The development of supercritical fluids as solvents may help the chemicals industry meet environmental legislation and add momentum to its drive towards high-value, speciality products, Nottingham University researchers believe.
A supercritical fluid can be created by compressing a liquid/vapour system until the boundary between liquid and vapour disappears.

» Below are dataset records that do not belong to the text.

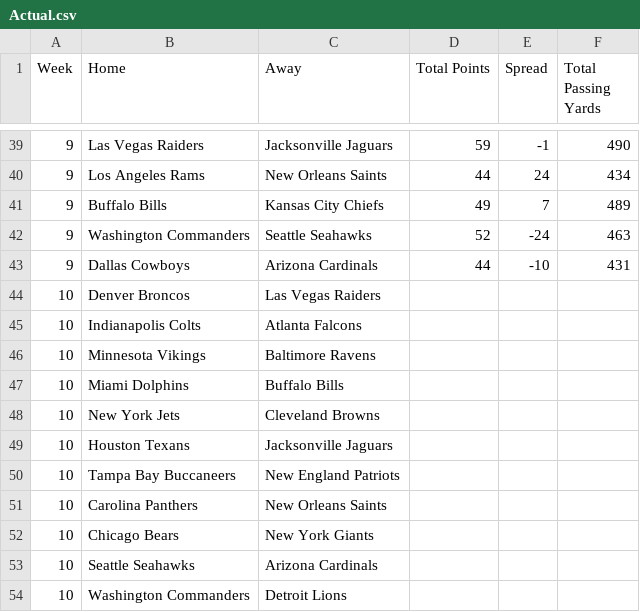
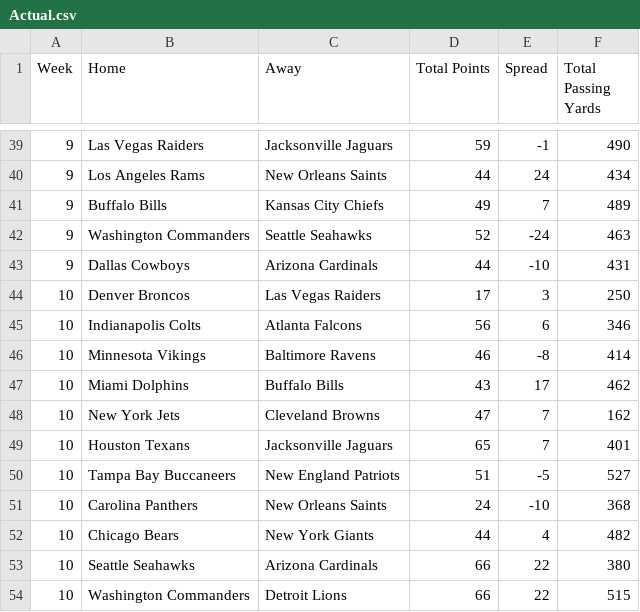
Before and after one commit to SuperMarioGiacomazzo/STOR538_WEBSITE, a CSV file: Playoff/Actual.csv, drawn as a sheet; only a part is shown, gaps mark what is left out; the diff covers the shown part only.

```diff
--- a/Playoff/Actual.csv
+++ b/Playoff/Actual.csv
@@ -43,12 +43,12 @@
 9, Dallas Cowboys, Arizona Cardinals,44,-10,431
-10, Denver Broncos, Las Vegas Raiders,,,
-10, Indianapolis Colts, Atlanta Falcons,,,
-10, Minnesota Vikings, Baltimore Ravens,,,
-10, Miami Dolphins, Buffalo Bills,,,
-10, New York Jets, Cleveland Browns,,,
-10, Houston Texans, Jacksonville Jaguars,,,
-10, Tampa Bay Buccaneers, New England Patriots,,,
-10, Carolina Panthers, New Orleans Saints,,,
-10, Chicago Bears, New York Giants,,,
-10, Seattle Seahawks, Arizona Cardinals,,,
-10, Washington Commanders, Detroit Lions,,,
+10, Denver Broncos, Las Vegas Raiders,17,3,250
+10, Indianapolis Colts, Atlanta Falcons,56,6,346
+10, Minnesota Vikings, Baltimore Ravens,46,-8,414
+10, Miami Dolphins, Buffalo Bills,43,17,462
+10, New York Jets, Cleveland Browns,47,7,162
+10, Houston Texans, Jacksonville Jaguars,65,7,401
+10, Tampa Bay Buccaneers, New England Patriots,51,-5,527
+10, Carolina Panthers, New Orleans Saints,24,-10,368
+10, Chicago Bears, New York Giants,44,4,482
+10, Seattle Seahawks, Arizona Cardinals,66,22,380
+10, Washington Commanders, Detroit Lions,66,22,515
```
Also changed, not shown: 9 edited cells elsewhere in this file, 5 other files.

In this state it exhibits properties of both gases and liquids, including the ability to disolve solids.
Paul Hamley, a technology transfer scientist at Nottingham University, said using non-toxic carbon dioxide as a solvent can cut the need for hazardous organic solvents and allows the use of smaller plant.
One industry insider said such processes could help save the UK chemicals industry at a time when bulk chemical production is shifting to emerging economies.

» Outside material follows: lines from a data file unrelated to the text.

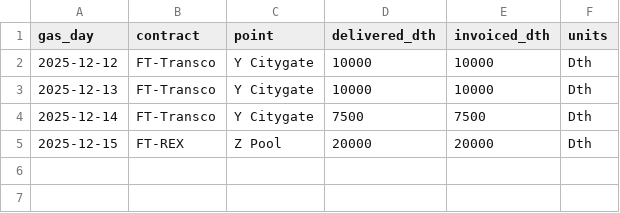
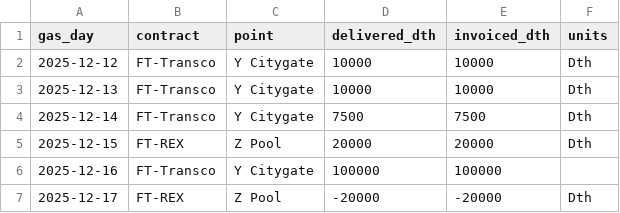
Before and after one commit to brendanf2890-del/brendanfitzpatrick.github.io, a CSV file: settlements-toolkit/sample-data/book.csv, drawn as a sheet.

```diff
--- a/settlements-toolkit/sample-data/book.csv
+++ b/settlements-toolkit/sample-data/book.csv
@@ -5 +5,3 @@ gas_day,contract,point,delivered_dth,invoiced_dth,units
 2025-12-15,FT-REX,Z Pool,20000,20000,Dth
+2025-12-16,FT-Transco,Y Citygate,100000,100000,
+2025-12-17,FT-REX,Z Pool,-20000,-20000,Dth
```
Also changed, not shown: settlements-toolkit/sample-data/counterparty.csv, settlements-toolkit/sample-data/index_prices.csv, 6 other files.
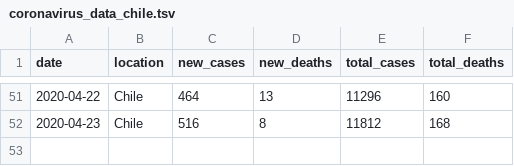
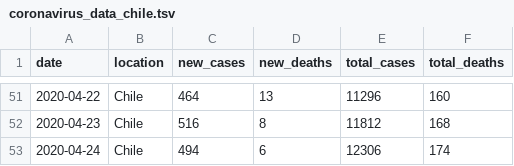
Before and after one commit to elaval/Coronavirus, a TSV file: coronavirus_data_chile.tsv, drawn as a sheet; only a part is shown, gaps mark what is left out; the diff names each change by its address in the sheet, - before the commit and + after, or states it on an @@ line.

Commit message:
Update 20200424

```diff
--- a/coronavirus_data_chile.tsv
+++ b/coronavirus_data_chile.tsv
+row 53: 2020-04-24 | Chile | 494 | 6 | 12306 | 174
```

‘The UK industry’s future is likely to be in speciality and high-performance chemicals, and in high value-added products, with innovation being the key to success,’ he said. ‘Supercritical fluids are more relevant to these areas than to bulk chemical manufacture.’

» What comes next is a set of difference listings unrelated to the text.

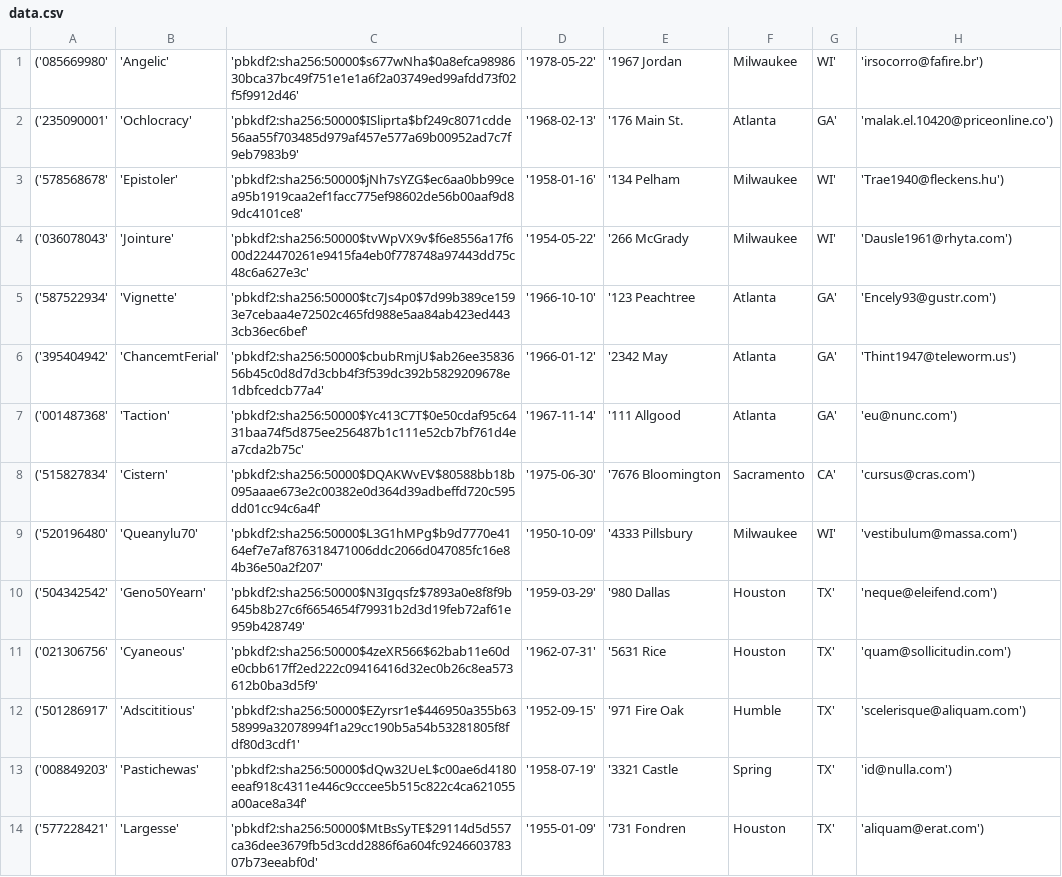
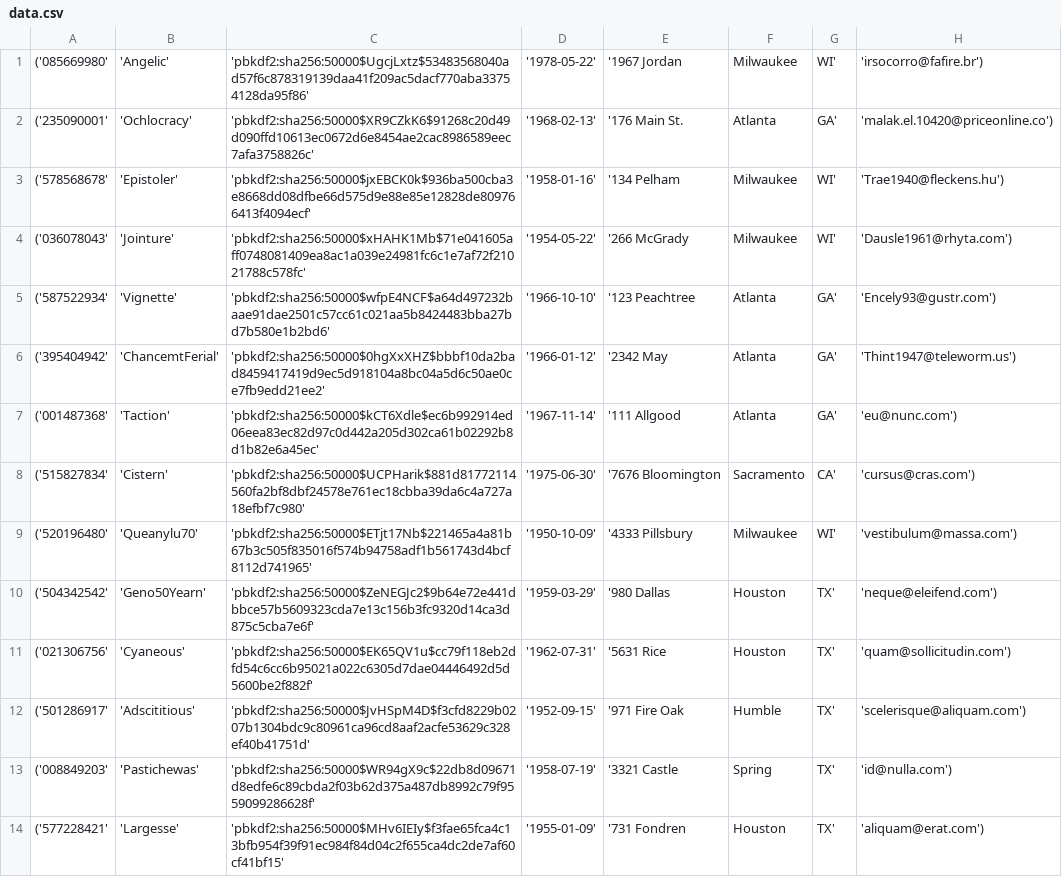
Before and after one commit to forrestyishichen/Real-Estate-Exchange-Web-Application, a CSV file: DDL/data.csv, drawn as a sheet; only a part is shown; the diff covers the shown part only.

```diff
--- a/DDL/data.csv
+++ b/DDL/data.csv
@@ -1,14 +1,14 @@
-('085669980', 'Angelic','pbkdf2:sha256:50000$s677wNha$0a8efca9898630bca37bc49f751e1e1a6f2a03749ed99afdd73f02f5f9912d46', '1978-05-22', '1967 Jordan, Milwaukee, WI', 'irsocorro@fafire.br'),
-('235090001', 'Ochlocracy','pbkdf2:sha256:50000$ISliprta$bf249c8071cdde56aa55f703485d979af457e577a69b00952ad7c7f9eb7983b9', '1968-02-13', '176 Main St., Atlanta, GA', 'malak.el.10420@priceonline.co'),
-('578568678', 'Epistoler','pbkdf2:sha256:50000$jNh7sYZG$ec6aa0bb99cea95b1919caa2ef1facc775ef98602de56b00aaf9d89dc4101ce8', '1958-01-16','134 Pelham, Milwaukee, WI', 'Trae1940@fleckens.hu'),
-('036078043', 'Jointure','pbkdf2:sha256:50000$tvWpVX9v$f6e8556a17f600d224470261e9415fa4eb0f778748a97443dd75c48c6a627e3c', '1954-05-22','266 McGrady, Milwaukee, WI', 'Dausle1961@rhyta.com'),
-('587522934', 'Vignette','pbkdf2:sha256:50000$tc7Js4p0$7d99b389ce1593e7cebaa4e72502c465fd988e5aa84ab423ed4433cb36ec6bef', '1966-10-10','123 Peachtree, Atlanta, GA', 'Encely93@gustr.com'),
-('395404942', 'ChancemtFerial','pbkdf2:sha256:50000$cbubRmjU$ab26ee3583656b45c0d8d7d3cbb4f3f539dc392b5829209678e1dbfcedcb77a4', '1966-01-12','2342 May, Atlanta, GA', 'Thint1947@teleworm.us'),
-('001487368', 'Taction','pbkdf2:sha256:50000$Yc413C7T$0e50cdaf95c6431baa74f5d875ee256487b1c111e52cb7bf761d4ea7cda2b75c', '1967-11-14','111 Allgood, Atlanta, GA', 'eu@nunc.com'),
-('515827834', 'Cistern','pbkdf2:sha256:50000$DQAKWvEV$80588bb18b095aaae673e2c00382e0d364d39adbeffd720c595dd01cc94c6a4f', '1975-06-30','7676 Bloomington, Sacramento, CA', 'cursus@cras.com'),
-('520196480', 'Queanylu70','pbkdf2:sha256:50000$L3G1hMPg$b9d7770e4164ef7e7af876318471006ddc2066d047085fc16e84b36e50a2f207', '1950-10-09','4333 Pillsbury, Milwaukee, WI', 'vestibulum@massa.com'),
-('504342542', 'Geno50Yearn','pbkdf2:sha256:50000$N3Igqsfz$7893a0e8f8f9b645b8b27c6f6654654f79931b2d3d19feb72af61e959b428749', '1959-03-29','980 Dallas, Houston, TX', 'neque@eleifend.com'),
-('021306756', 'Cyaneous','pbkdf2:sha256:50000$4zeXR566$62bab11e60de0cbb617ff2ed222c09416416d32ec0b26c8ea573612b0ba3d5f9', '1962-07-31','5631 Rice, Houston, TX', 'quam@sollicitudin.com'),
-('501286917', 'Adscititious','pbkdf2:sha256:50000$EZyrsr1e$446950a355b6358999a32078994f1a29cc190b5a54b53281805f8fdf80d3cdf1', '1952-09-15','971 Fire Oak, Humble, TX', 'scelerisque@aliquam.com'),
-('008849203', 'Pastichewas','pbkdf2:sha256:50000$dQw32UeL$c00ae6d4180eeaf918c4311e446c9cccee5b515c822c4ca621055a00ace8a34f', '1958-07-19','3321 Castle, Spring, TX', 'id@nulla.com'),
-('577228421', 'Largesse','pbkdf2:sha256:50000$MtBsSyTE$29114d5d557ca36dee3679fb5d3cdd2886f6a604fc924660378307b73eeabf0d', '1955-01-09','731 Fondren, Houston, TX', 'aliquam@erat.com'),
+('085669980', 'Angelic','pbkdf2:sha256:50000$UgcjLxtz$53483568040ad57f6c878319139daa41f209ac5dacf770aba33754128da95f86', '1978-05-22', '1967 Jordan, Milwaukee, WI', 'irsocorro@fafire.br')
+('235090001', 'Ochlocracy','pbkdf2:sha256:50000$XR9CZkK6$91268c20d49d090ffd10613ec0672d6e8454ae2cac8986589eec7afa3758826c', '1968-02-13', '176 Main St., Atlanta, GA', 'malak.el.10420@priceonline.co')
+('578568678', 'Epistoler','pbkdf2:sha256:50000$jxEBCK0k$936ba500cba3e8668dd08dfbe66d575d9e88e85e12828de809766413f4094ecf', '1958-01-16','134 Pelham, Milwaukee, WI', 'Trae1940@fleckens.hu')
+('036078043', 'Jointure','pbkdf2:sha256:50000$xHAHK1Mb$71e041605aff0748081409ea8ac1a039e24981fc6c1e7af72f21021788c578fc', '1954-05-22','266 McGrady, Milwaukee, WI', 'Dausle1961@rhyta.com')
+('587522934', 'Vignette','pbkdf2:sha256:50000$wfpE4NCF$a64d497232baae91dae2501c57cc61c021aa5b8424483bba27bd7b580e1b2bd6', '1966-10-10','123 Peachtree, Atlanta, GA', 'Encely93@gustr.com')
+('395404942', 'ChancemtFerial','pbkdf2:sha256:50000$0hgXxXHZ$bbbf10da2bad8459417419d9ec5d918104a8bc04a5d6c50ae0ce7fb9edd21ee2', '1966-01-12','2342 May, Atlanta, GA', 'Thint1947@teleworm.us')
+('001487368', 'Taction','pbkdf2:sha256:50000$kCT6Xdle$ec6b992914ed06eea83ec82d97c0d442a205d302ca61b02292b8d1b82e6a45ec', '1967-11-14','111 Allgood, Atlanta, GA', 'eu@nunc.com')
+('515827834', 'Cistern','pbkdf2:sha256:50000$UCPHarik$881d81772114560fa2bf8dbf24578e761ec18cbba39da6c4a727a18efbf7c980', '1975-06-30','7676 Bloomington, Sacramento, CA', 'cursus@cras.com')
+('520196480', 'Queanylu70','pbkdf2:sha256:50000$ETjt17Nb$221465a4a81b67b3c505f835016f574b94758adf1b561743d4bcf8112d741965', '1950-10-09','4333 Pillsbury, Milwaukee, WI', 'vestibulum@massa.com')
+('504342542', 'Geno50Yearn','pbkdf2:sha256:50000$ZeNEGJc2$9b64e72e441dbbce57b5609323cda7e13c156b3fc9320d14ca3d875c5cba7e6f', '1959-03-29','980 Dallas, Houston, TX', 'neque@eleifend.com')
+('021306756', 'Cyaneous','pbkdf2:sha256:50000$EK65QV1u$cc79f118eb2dfd54c6cc6b95021a022c6305d7dae04446492d5d5600be2f882f', '1962-07-31','5631 Rice, Houston, TX', 'quam@sollicitudin.com')
+('501286917', 'Adscititious','pbkdf2:sha256:50000$JvHSpM4D$f3cfd8229b0207b1304bdc9c80961ca96cd8aaf2acfe53629c328ef40b41751d', '1952-09-15','971 Fire Oak, Humble, TX', 'scelerisque@aliquam.com')
+('008849203', 'Pastichewas','pbkdf2:sha256:50000$WR94gX9c$22db8d09671d8edfe6c89cbda2f03b62d375a487db8992c79f9559099286628f', '1958-07-19','3321 Castle, Spring, TX', 'id@nulla.com')
+('577228421', 'Largesse','pbkdf2:sha256:50000$MHv6IEIy$f3fae65fca4c13bfb954f39f91ec984f84d04c2f655ca4dc2de7af60cf41bf15', '1955-01-09','731 Fondren, Houston, TX', 'aliquam@erat.com')
```
Also changed, not shown: 1 removed row and 16 edited cells elsewhere in this file, 4 other files.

‘Capital costs for supercritical fluids are similar to conventional processes,’ he added. ‘Vessel costs are greater because of higher pressures, but the vessel needed is smaller.’